Several years after my friendship with Anna had solidified, I made friends with another woman I admire, Candace, who tells me that she is living one day at a time her 80s, and that she thinks she has a bad attitude. When I asked why she sees her attitude as bad, she said that she is ready to die. I responded that I didn't think this attitude was bad, but realistic. She still has a wicked sense of humor. She still explores her neighborhood on foot as her driving years are over. She has a new man friend in the retirement community in which she lives. They do "crazy" stuff together, according to her friend. Alongside these attributes and experiences, she has painful arthritis and has fallen several times in the last few years. As a result of the last fall, she could not walk for almost a year.

There is a quality that each of these friends have. For both, there is or was still pleasure in the world, but also acceptance that the end is somewhere close at hand. The acceptance of that end is positive if not optimistic. Their engagement with life is not wholehearted. Anna told me that, in the last month of her life, she dreamed almost every night that she was dead.

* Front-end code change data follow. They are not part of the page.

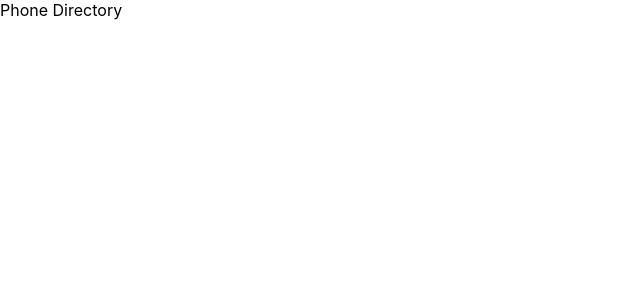
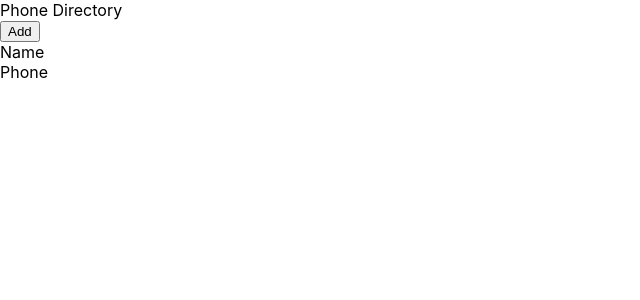
Before and after one commit to Debanikk/phone-directory, a React (Create React App) app: page / in a window 1280 px wide. Shown: the top 300 px of the page, without its empty margins (0-640 px from the left). Built offline with nearby package versions, Linux system fonts and the light colour scheme.

Commit message:
Created Skeleton of Home Page

```diff
--- a/src/App.js
+++ b/src/App.js
@@ -1,10 +1,20 @@
 import React, { Component } from 'react';
+
 
 class App extends Component {
   render(){
     return (
-      <div>
-        Phone Directory
+      <div className="header">
+        <div>
+          Phone Directory
+        </div>
+        <button> Add </button>
+        <div>
+          <span> Name </span><br/>
+          <span> Phone </span>
+        </div>
+        {/* <label htmlFor="name">Name: </label>
+        <input id="name" type="text" placeholder="Type Here" defaultValue="Debanik"/> */}
       </div>
     );
   }
```
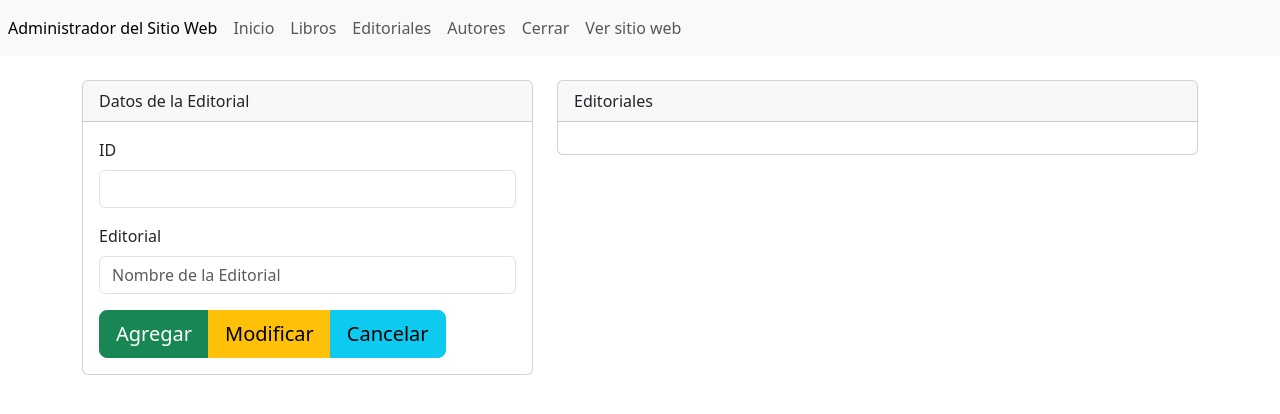
After one commit to slbcronos/SitioWeb, a PHP site: page /administrador/seccion/editoriales.php in a window 1280 px wide. The commit adds this page. Shown: the top 414 px of the page. Run offline with PHP 8.4, Linux system fonts and the light colour scheme; the visitor is signed in with stand-in values (Sample User, id 1).

Commit message:
Editoriales

```diff
--- /dev/null
+++ b/administrador/seccion/editoriales.php
@@ -0,0 +1,59 @@
+<?php include ('../template/cabecera.php'); ?>
+
+<div class="col-md-5      ">
+
+
+    <div class="card">
+        <div class="card-header">Datos de la Editorial</div>
+        <div class="card-body">
+            <form action="" method="post">
+                <div class="mb-3">
+                    <label for="exampleFormControlInput1" class="form-label">ID</label>
+                    <input type="text" class="form-control" id="exampleFormControlInput1" placeholder="">
+                </div>
+                <div class="mb-3">
+                    <label for="exampleFormControlInput1" class="form-label">Editorial</label>
+                    <input type="text" class="form-control" id="exampleFormControlInput1"
+                        placeholder="Nombre de la Editorial">
+                </div>
+                <div class="btn-group" role="group" aria-label="Button group name">
+                    <button type="button" class="btn btn-success btn-lg">
+                        Agregar
+                    </button>
+                    <button type="button" class="btn btn-warning btn-lg">
+                        Modificar
+                    </button>
+                    <button type="button" class="btn btn-info btn-lg">
+                        Cancelar
+                    </button>
+                </div>
+
+
+            </form>
+        </div>
+    </div>
+    <br/>
+
+
+</div>
+
+
+
+
+<div class="col-md-7      ">
+    <div class="card">
+        <div class="card-header">Editoriales</div>
+        <div class="card-body">
+
+        </div>
+    </div>
+
+</div>
+
+
+
+
+
+
+
+<?php include ('../template/pie.php'); ?>
--- a/administrador/template/cabecera.php
+++ b/administrador/template/cabecera.php
@@ -34,6 +34,8 @@ session_start();
                     class="visually-hidden">(current)</span></a>
             <a class="nav-item nav-link" href="<?php echo $url;?>/administrador/inicio.php">Inicio</a>
             <a class="nav-item nav-link" href="<?php echo $url;?>/administrador/seccion/productos.php">Libros</a>
+            <a class="nav-item nav-link" href="<?php echo $url;?>/administrador/seccion/editoriales.php">Editoriales</a>
+            <a class="nav-item nav-link" href="<?php echo $url;?>/administrador/seccion/autores.php">Autores</a>
             <a class="nav-item nav-link" href="<?php echo $url;?>/administrador/seccion/cerrar.php">Cerrar</a>
             <a class="nav-item nav-link" href="<?php echo $url;?>">Ver sitio web</a>
         </div>
```
Also changed, not shown: administrador/seccion/autores.php (added, +9 -0 lines), administrador/seccion/productos.php (+4 -4 lines).
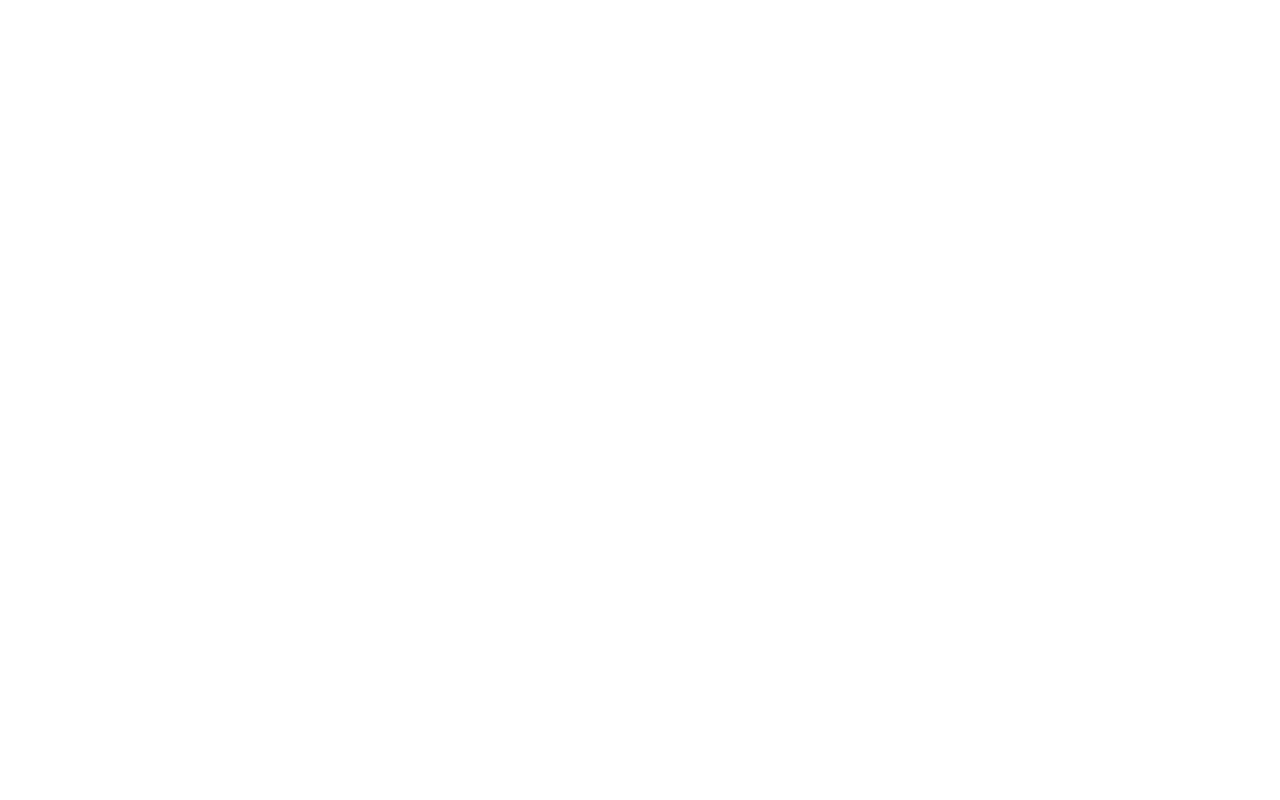
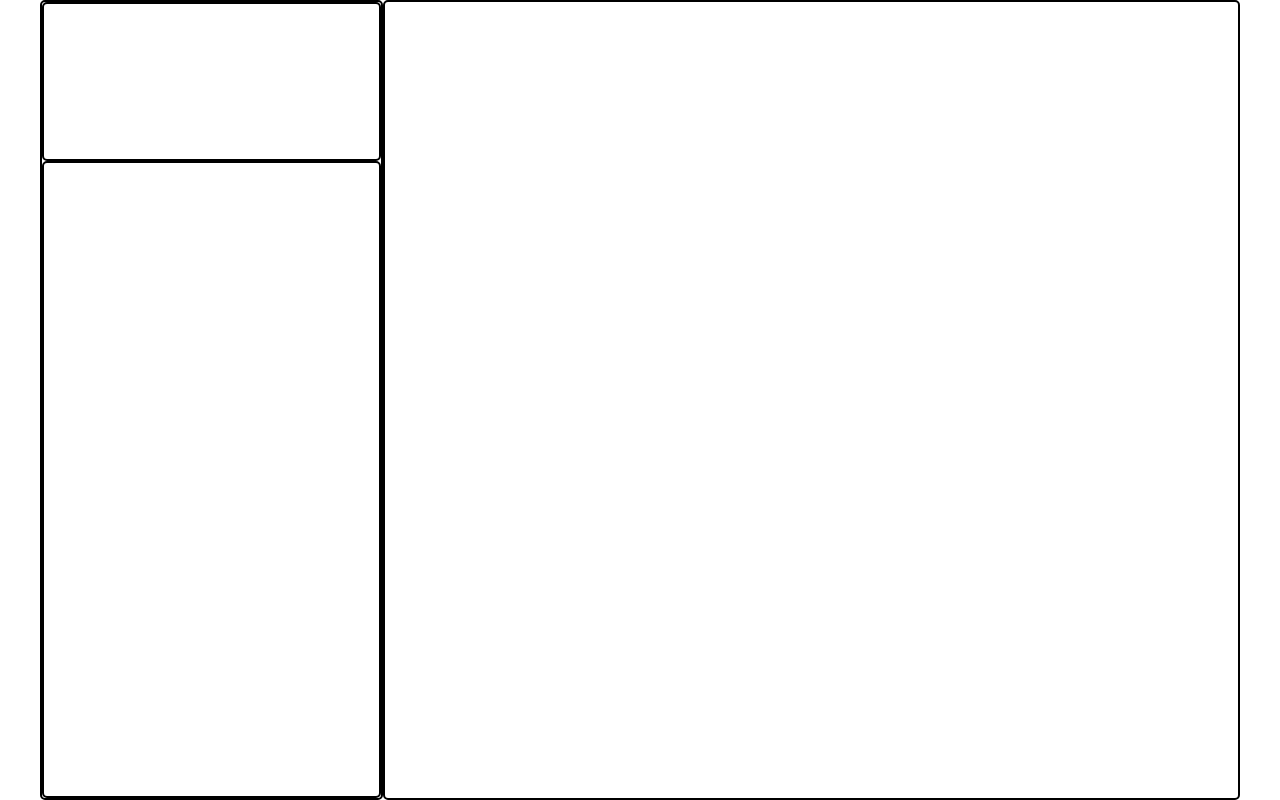
Before and after one commit to TesaloNick/JS-HW10_Site-Constructor, a plain HTML site: page index.html in a window 1280 px wide. Drawn offline with Linux system fonts and the light colour scheme.

Commit message:
make html

```diff
--- a/index.html
+++ b/index.html
@@ -10,6 +10,18 @@
     <script defer src="script.js"></script>
 </head>
 <body>
+    <div class="container">
+        <div class='sidebar'>
+            <div class='tools'>
 
+            </div>
+            <div class='data-input'>
+
+            </div>
+        </div>
+        <div class='site'>
+
+        </div>
+    </div>
 </body>
 </html>
--- a/style.css
+++ b/style.css
@@ -0,0 +1,21 @@
+*{
+    padding: 0;
+    margin: 0;
+    box-sizing: border-box;
+}
+
+.container{
+    max-width: 1200px;
+    margin: auto;
+    display: grid;
+    grid-template-columns: 2fr 5fr;
+    height: 100vh;
+}
+.sidebar, .tools, .data-input, .site{
+    border: 2px solid black;
+    border-radius: 5px;
+}
+.sidebar{
+    display: grid;
+    grid-template-rows: 1fr 4fr;
+}
```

Some nights she dreamt that she was alive and then not; other nights she would dream that she was already dead. When her daughter asked her how she felt about these dreams, she said that she felt peaceful and happy.

Assuredly, these two women do not represent the feelings of all older adults. Those who have a religious or spiritual belief in an afterlife may feel more hopeful about what that will be for them. My friends do not believe in life after death. There is a finality to the view they have toward the future.

We, older Americans are living longer. The Economist tells us that it is an increase of about 2.5 years per decade. When my mother was 70, 30 years ago, her life expectancy was 82. She lived for 10 years after that. In my 76th year, I can expect to live until I'm 87. This increased longevity has its blessings and its curses. If I continue to exercise, as I do most days, eat my fruits and vegetables, and rest adequately, I may live even longer than those 87 years in relative good health. That is a potential blessing. However, financial insecurity, unexpected illness, or loss of my partner are potential liabilities.

More than a third of those over 65 live alone, and almost half of those over 85 live alone. Studies in both Britain and the U.S. show that loneliness among those over 60 ranges from 10-46%. Women, but more often men, may not seek help for loneliness or other issues of aging and may not know how or who to ask to increase social connection, knowledge of resources, and life satisfaction.

Navigating our older years is increasingly complex for even the healthiest and best educated. While there are many more choices for us--for use of our time, expenditure of our income, and continuing education options--these options can feel like a burden as much as a pleasure. How do we navigate these years and squeeze the most usefulness, challenge and service, as well as joy and fun out of them?